Using the records below, copy every line that holds the string "Mean".

START Input data

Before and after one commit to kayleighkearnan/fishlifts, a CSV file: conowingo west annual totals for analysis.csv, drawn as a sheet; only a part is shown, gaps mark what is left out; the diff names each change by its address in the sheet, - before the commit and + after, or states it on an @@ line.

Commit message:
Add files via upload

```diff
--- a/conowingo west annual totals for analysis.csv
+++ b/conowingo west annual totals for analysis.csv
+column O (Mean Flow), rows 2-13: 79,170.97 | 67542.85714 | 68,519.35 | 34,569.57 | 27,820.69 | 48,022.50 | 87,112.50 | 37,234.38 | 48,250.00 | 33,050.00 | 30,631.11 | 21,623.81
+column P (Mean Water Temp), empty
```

END Input data

[Solution for this task]
+column O (Mean Flow), rows 2-13: 79,170.97 | 67542.85714 | 68,519.35 | 34,569.57 | 27,820.69 | 48,022.50 | 87,112.50 | 37,234.38 | 48,250.00 | 33,050.00 | 30,631.11 | 21,623.81
+column P (Mean Water Temp), empty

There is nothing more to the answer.